A Chapter Of The House Rabbit Society
Frequently Asked Questions
Owning a rabbit is a lot different than owning a cat or a dog, and it normally comes with a lot of questions. Below we have comprised a short list of our most commonly asked questions.
My rabbit is a single bunny. Why do I need to get it spayed or neutered?
For those of us who are involved in rabbit welfare, there is no choice when it comes to spaying or neutering a rabbit. It absolutely must be done. It is our policy to have this beneficial procedure performed for all of our rabbits before they are adopted and it should be yours too!
Please consider the facts below so you can make the best decisions for your bun:
Altered rabbits are healthier and live longer than unaltered rabbits.
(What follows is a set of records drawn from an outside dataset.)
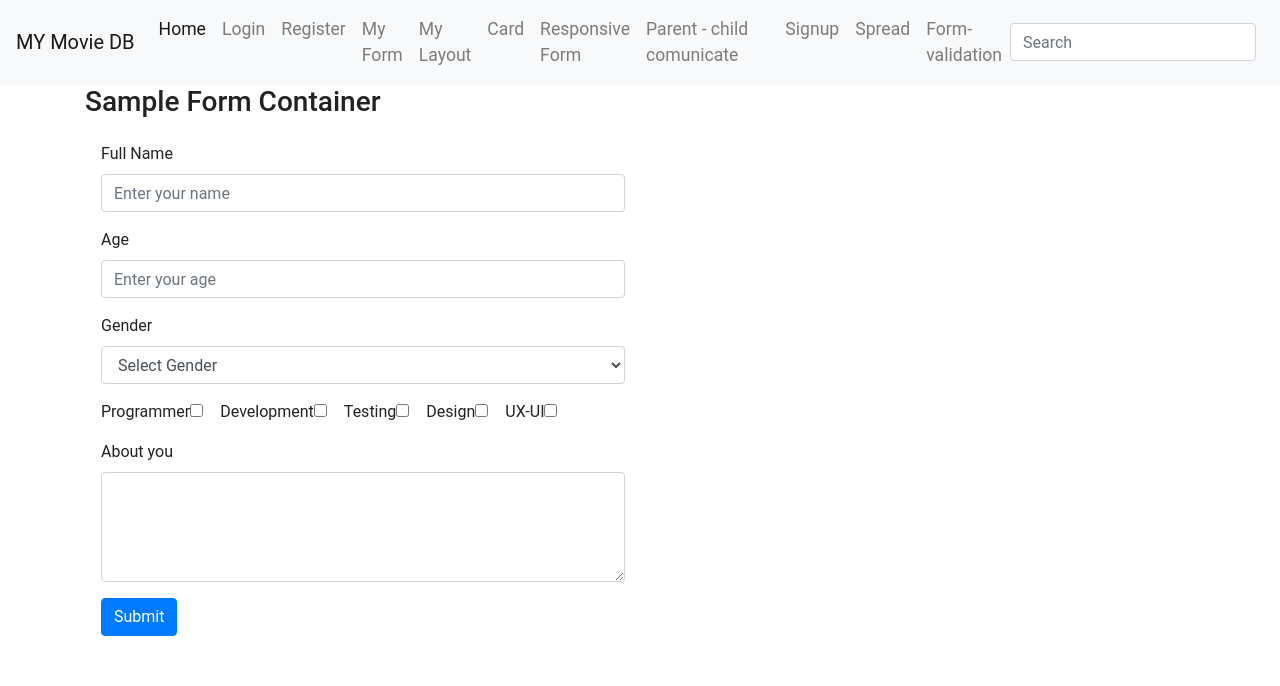
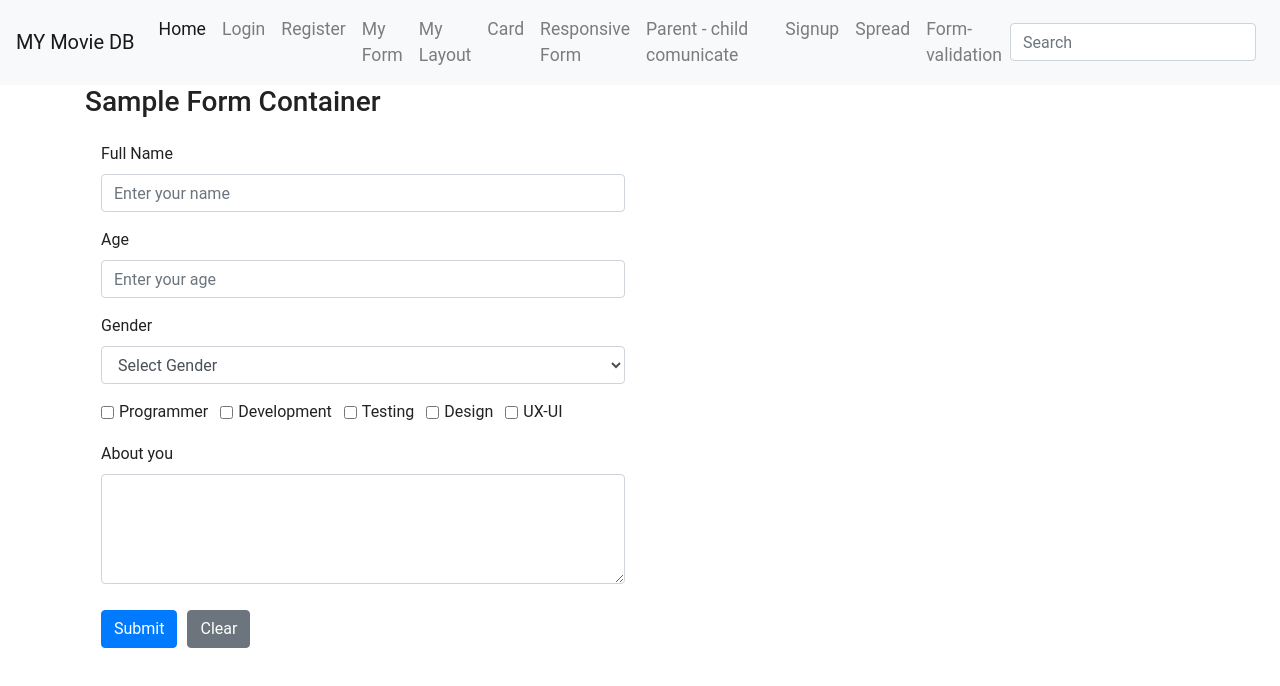
Before and after one commit to zero71st/electron-moviedb, a React (Create React App) app: page /validation in a window 1280 px wide. Shown: the top 686 px of the page. Built offline with nearby package versions, Linux system fonts and the light colour scheme.

Commit message:
Added all control

```diff
--- a/src/components/FormValidation.js
+++ b/src/components/FormValidation.js
@@ -1,5 +1,9 @@
 import React, { Component } from 'react';
-
+import TextBox from '../controls/TextBox';
+import Dropdown from '../controls/Dropdown';
+import CheckBoxList from '../controls/CheckBoxList';
+import TextArea from '../controls/TextArea';
+import Button from '../controls/Button';
 
 export default class FormValidation extends Component{
     constructor(props){
@@ -54,6 +58,18 @@ export default class FormValidation extends Component{
         this.setState(prevState => ({newUser:{...prevState.newUser,about:value}}));
     }
 
+    handleClear=(e)=>{
+        this.setState({
+            newUser:{
+                firstname:'',
+                age:'',
+                skills:[],
+                gender:'',
+                about:''
+            }
+        })
+    }
+
     render(){
         return(
             <div class="container">
@@ -61,64 +77,60 @@ export default class FormValidation extends Component{
                 <div className="row">
                     <div className="col-md-6">
                         <form onSubmit={this.handleSubmit}>
+                            <TextBox
+                                name={"firstname"}
+                                title={"Full Name"}
+                                value={this.state.newUser.firstname}
+                                onTextChange={this.handleChange}
+                                placeholder={"Enter your name"}
+                            />
 
-                            <div className="form-group">
-                                <label htmlFor="fullname">Full Name</label>
-                                <input type="text" name="firstname" onChange={this.handleChange} className="form-control" id="fullname" aria-describedby="fullnameHelp" placeholder="Enter your name" />
-                            </div>
+                            <TextBox
+                                name={"age"}
+                                title={"Age"}
+                                value={this.state.newUser.age}
+                                onTextChange={this.handleChange}
+                                placeholder = {"Enter your age"}
+                            />
 
-                            <div className="form-group">
-                                <label htmlFor="age">Age</label>
-                                <input type="text" name="age" onChange={this.handleChange} className="form-control" id="age" placeholder="Enter your age" />
-                            </div>
+                            <Dropdown
+                                name={"gender"}
+                                title={"Gender"}
+                                Items={this.state.genders}
+                                onSelectedIndexChange={this.handleChange}
+                                placeholder={"Select Gender"}
+                            />
 
-                            <div className="form-group">
-                                <label htmlFor="gender">Gender</label>
-                                <select id="gender" name="gender" value={this.state.newUser.gender} onChange={this.handleChange} className="form-control">
-                                    <option selected>Select Gender</option>
-                                    {this.state.genders.map(gender=>
-                                        <option key={gender} value={gender}>
-                                            {gender}
-                                        </option>
-                                    )}
-                                </select>
-                            </div>
+                            <CheckBoxList
+                                name={"skills"}
+                                Items={this.state.optionSkills}
+                                SelectedItems={this.state.newUser.skills}
+                                onItemChecked={this.handleCheckbox}
+                            />
 
-                            <div className="form-group">
-                                {this.state.optionSkills.map(skill => {
-                                    return (
-                                        <div className="form-check form-check-inline">
-                                            <label className="form-check-label" htmlFor="gridCheck">
-                                                {skill}
-                                                <input
-                                                    id="skills"
-                                                    name="skills"
-                                                    value={skill}
-                                                    onChange={this.handleCheckbox}
-                                                    checked={this.state.newUser.skills.indexOf(skill) > -1}
-                                                    className="form-check-input"
-                                                    type="checkbox" />
-                                            </label>
-                                        </div>
-                                    )
-                                }
-                            )}
-                            </div>
+                            <TextArea
+                                name={"about"}
+                                value={this.state.newUser.about}
+                                title={"About you"}
+                                cols={"3"}
+                                rows={"4"}
+                                onTextChange={this.handleTextArea}
+                            />
 
-                            <div className="form-group">
-                                <label htmlFor="about">About you</label>
-                                <textarea
-                                    className="form-control"
-                                    id="about"
-                                    name="about"
-                                    rows="4"
-                                    cols="3"
-                                    value={this.state.newUser.about}
-                                    onChange={this.handleTextArea}
-                                />
-                            </div>
+                            <Button
+                                type={"submit"}
+                                buttonType={"primary"}
+                                caption="Submit"
+                            />
 
-                            <button type="submit" className="btn btn-primary">Submit</button>
+                            <Button
+                                type={"reset"}
+                                buttonType={"secondary"}
+                                caption="Clear"
+                                onClick={this.handleClear}
+                                style={{margin:"10px 10px 10px 10px"}}
+                            />
+
                         </form>
                     </div>
                 </div>
--- /dev/null
+++ b/src/controls/Button.jsx
@@ -0,0 +1,16 @@
+import React from 'react';
+
+const Button = (props) => {
+
+    let buttonType = props.buttonType === "primary" ? "btn btn-primary" : "btn btn-secondary";
+    return(
+        <button
+            type={props.type}
+            style={props.style}
+            className={buttonType}
+        >
+            {props.caption}
+        </button>
+    );
+};
+export default Button;
--- /dev/null
+++ b/src/controls/CheckBoxList.jsx
@@ -0,0 +1,29 @@
+import React from 'react'
+
+const CheckBoxList = (props) => {
+    return (
+        <div className="form-group">
+            {props.Items.map(item => {
+                return (
+                    <div className="form-check form-check-inline">
+                       <input
+                            id={props.name}
+                            name={props.name}
+                            value={item}
+                            onChange={props.onItemChecked}
+                            checked={props.SelectedItems.indexOf(item) > -1}
+                            className="form-check-input"
+                            type="checkbox"
+                        />
+                        <label className="form-check-label" htmlFor={props.name}>
+                            {item}
+                        </label>
+                    </div>
+                )
+            }
+            )}
+        </div>
+    )
+}
+
+export default CheckBoxList;
--- /dev/null
+++ b/src/controls/Dropdown.jsx
@@ -0,0 +1,29 @@
+import React from 'react'
+
+const Dropdown = (props)=>{
+    return(
+        <div className="form-group">
+            <label htmlFor={props.name}>{props.title}</label>
+            <select
+                id={props.name}
+                name={props.name}
+                value={props.value}
+                onChange={props.onSelectedIndexChange}
+                className="form-control">
+
+                <option selected>{props.placeholder}</option>
+
+                {props.Items.map(item =>
+                    <option
+                        key={item}
+                        value={item}>
+                        {item}
+                    </option>
+                )}
+
+            </select>
+        </div>
+    );
+};
+
+export default Dropdown;
--- /dev/null
+++ b/src/controls/TextArea.jsx
@@ -0,0 +1,24 @@
+import React from 'react'
+
+const TextArea = (props)=>
+{
+    return(
+        <div className="form-group">
+            <label
+                htmlFor={props.name}>
+                {props.title}
+            </label>
+            <textarea
+                className="form-control"
+                id={props.name}
+                name={props.name}
+                rows={props.rows}
+                cols={props.cols}
+                value={props.value}
+                onChange={props.onTextChange}
+            />
+        </div>
+    );
+};
+
+export default TextArea;
--- /dev/null
+++ b/src/controls/TextBox.jsx
@@ -0,0 +1,19 @@
+import React from 'react'
+
+const TextBox = props => {
+    return (
+        <div className="form-group">
+            <label htmlFor={props.name}>{props.title}</label>
+            <input
+                id={props.name}
+                name={props.name}
+                onChange={props.onTextChange}
+                placeholder={props.placeholder}
+                className="form-control"
+                type="text"
+            />
+        </div>
+    );
+};
+
+export default TextBox;
```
Altered rabbits have fewer behavioral problems and make better companions when not driven by sexual hormones.
Altered rabbits have better litter-box habits and don't spray to mark their territory.
Altered rabbits can safely have a human or rabbit friend to interact with since they are less driven by hormones to reproduce.
Where can I find a safe, low cost spay or neuter for my rabbit?
We often receive calls and emails from rabbit owners asking about low cost spay/neuter programs in the area. Rabbits have very special needs when it comes to care and surgeries. Unfortunately, very few vets have the expertise required to care for your bunny. However in the Birmingham surrounding area, we have a few we can recommend here.
If you do not live in the Birmingham area, please contact us and we will try to help you find a well-trained/equipped vet near you.
Does my rabbit want a companion?
Rabbits are inquisitive, active and loving animals. They want company so that they can play, socialize, groom, and cuddle. Though some of these needs can be met by humans, having a bunny friend for company is much more fulfilling!
Once you see a bonded couple interact, you will never want your rabbit to be single again. You will probably realize that, for all the love and attention you may give your bunny, you really can’t replace the affection and companionship they could receive from another bunny friend.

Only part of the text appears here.